If you are using the tracker for a long period, e.g. most of the day, you might need to consider battery life. So far I’ve been in the car and I can plug the phone into a charger so that isn’t a problem. But without the external power recording a track for several hours may result in a dead phone battery. This maybe a good use for an old android phone if you have one laying around, maybe you know someone who has recently updated?

Adding location tags to your images is useful now and so easy to do why not try it.

It’s the Little Things

Most modern operating systems do a reasonable job and that applies even more to most current Linux distros. However it is often little things that bug users. These are issues that don’t stop you working but do get in your way a bit. I have a few and when there is a bit of free time I look for solutions. Recently I found answers to 2 of these problems.

The first is when viewing an image in full screen in digiKam the screen flashes. This seems to be a Kwin problem and I was pleased to find a fix. I didn’t record where I found this so apologies to the helpful person who made this public. It was necessary to run the following commands

kwriteconfig –file kwinrc –group Compositing –key UnredirectFullscreen –type bool false
qdbus org.kde.kwin /KWin reconfigure

The other issue was with suspend and resume. My laptop does both without error but the bluetooth service doesn’t restart at resume. That means no mouse, a situation which makes the computer unusable. It is possible to manually restart the service but that is a nuisance. So the solution is to add a script to restart the service. The details are found on the Fedora forum.

Fixing little things like this makes the system so much easier to live with.

Downloading Photos

I have recently been using the “RAW + jpg” setting on my Canon DSLR.  It is useful in some circumstances as it gives a jpg image that can be used immediately. If I’m not happy with the jpg or want to do some editing for any reason I use the RAW file. I find I only use the RAW about 10% of the time so it allows me to upload my photos much faster.

There is a couple of drawbacks. First it reduces the number of images that can be taken before the camera stops shooting and gives its busy message while it saves them. This is only an issue when in continuous mode. If shooting single shots it is fine.

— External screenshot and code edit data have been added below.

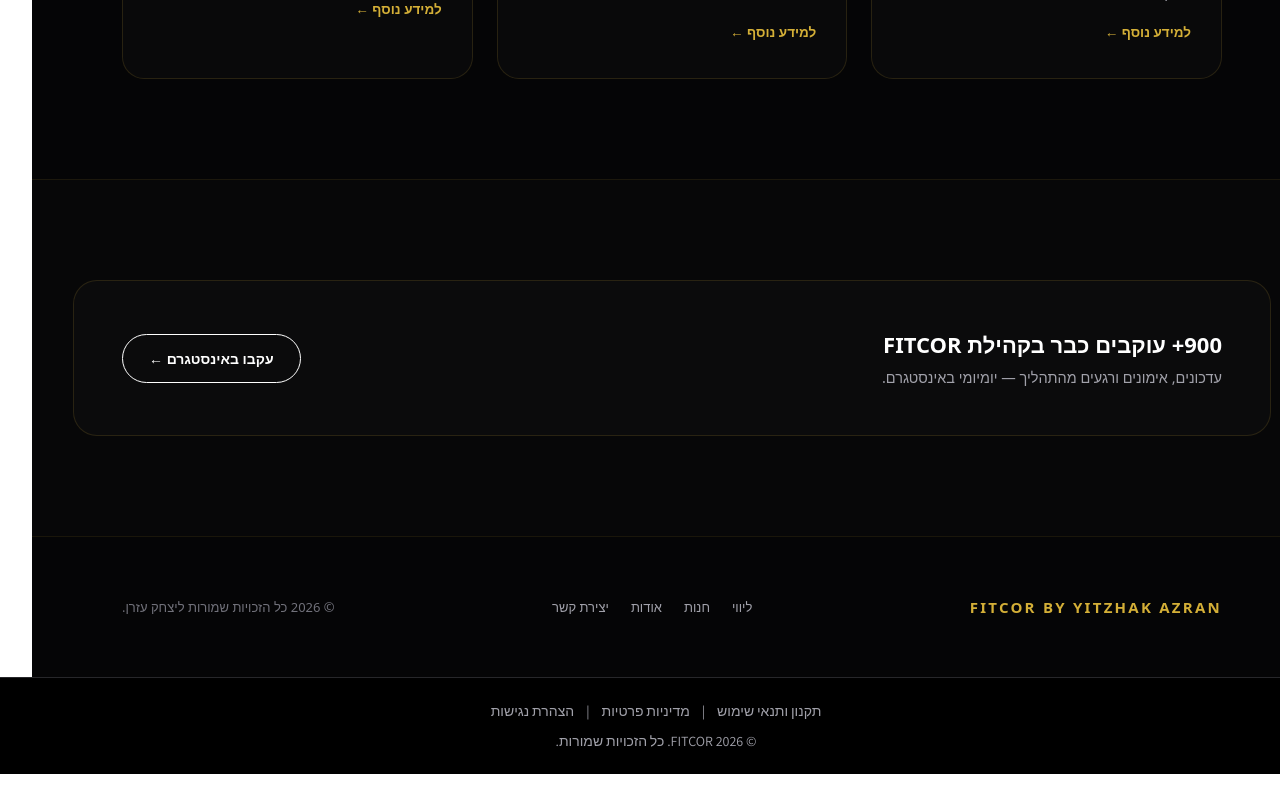
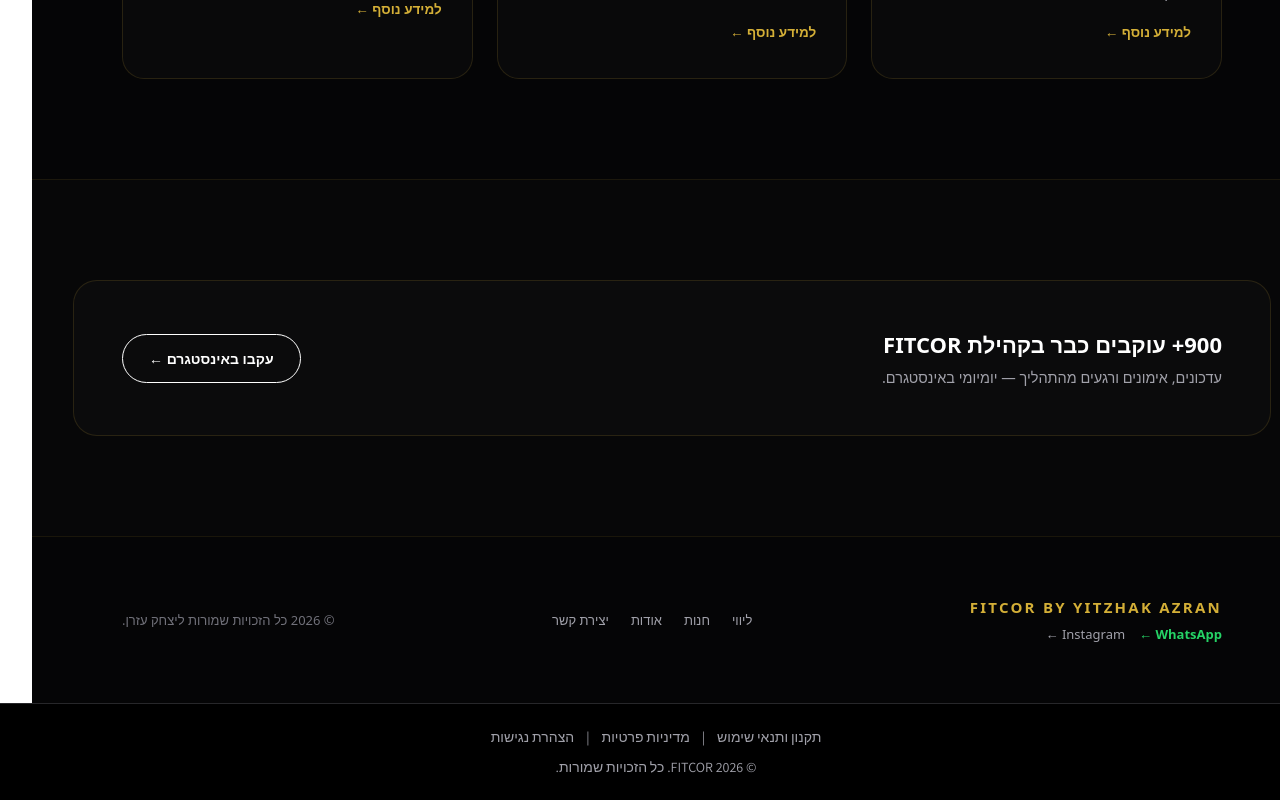
Before and after one commit to yzhqzrn47-creator/FITCOR, a Next.js app: page / in a window 1280 px wide. Shown: the part 1296-2096 px from the top of the page. Before the commit the page ends 2070 px from the top, so only its background shows below. Built offline with nearby package versions, Linux system fonts and the light colour scheme.

Commit message:
Enhance footer with social media links
Added social media links to the footer for WhatsApp and Instagram.

```diff
--- a/app/components/Footer.tsx
+++ b/app/components/Footer.tsx
@@ -8,15 +8,27 @@
         display: 'flex', flexWrap: 'wrap', gap: '24px',
         alignItems: 'center', justifyContent: 'space-between',
       }}>
-        <div style={{ fontSize: '15px', fontWeight: '900', letterSpacing: '0.15em', color: '#D4AF37' }}>
-          FITCOR BY YITZHAK AZRAN
+        <div>
+          <div style={{ fontSize: '15px', fontWeight: '900', letterSpacing: '0.15em', color: '#D4AF37' }}>
+            FITCOR BY YITZHAK AZRAN
+          </div>
+          <div style={{ display: 'flex', gap: '14px', marginTop: '8px', fontSize: '13px' }}>
+            <a href="https://wa.me/972559939351" target="_blank" rel="noopener noreferrer" style={{ color: '#25D366', textDecoration: 'none', fontWeight: 600 }}>
+              WhatsApp ←
+            </a>
+            <a href="https://www.instagram.com/yitzhak.gym?igsh=OThxa2lrYXkxYjZn" target="_blank" rel="noopener noreferrer" style={{ color: '#a1a1aa', textDecoration: 'none' }}>
+              Instagram ←
+            </a>
+          </div>
         </div>
+
         <div style={{ display: 'flex', gap: '22px', flexWrap: 'wrap', fontSize: '13px' }}>
           <a href="/coaching" style={{ color: '#a1a1aa', textDecoration: 'none' }}>ליווי</a>
           <a href="/store" style={{ color: '#a1a1aa', textDecoration: 'none' }}>חנות</a>
           <a href="/about" style={{ color: '#a1a1aa', textDecoration: 'none' }}>אודות</a>
           <a href="/contact" style={{ color: '#a1a1aa', textDecoration: 'none' }}>יצירת קשר</a>
         </div>
+
         <p style={{ color: '#71717a', fontSize: '13px', margin: 0 }}>
           © {new Date().getFullYear()} כל הזכויות שמורות ליצחק עזרן.
         </p>
```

The other issue is downloading the images to the computer. I use digiKam for photo management. I always rename the files as I download them from the “image_xxxx” format to something a little more meaningful, normally I use a “date-subject-num” format. When downloading with the default settings digiKam will number the cr2 raw file as 1 and the jpg as 2 etc. However I found a setting in the download options for numbers to use the extensions. This will give the cr2 and jpg the same number with only the extension to differentiate the 2 files. Exactly what I wanted. digiKam continues to amaze me with how powerful and useful it is.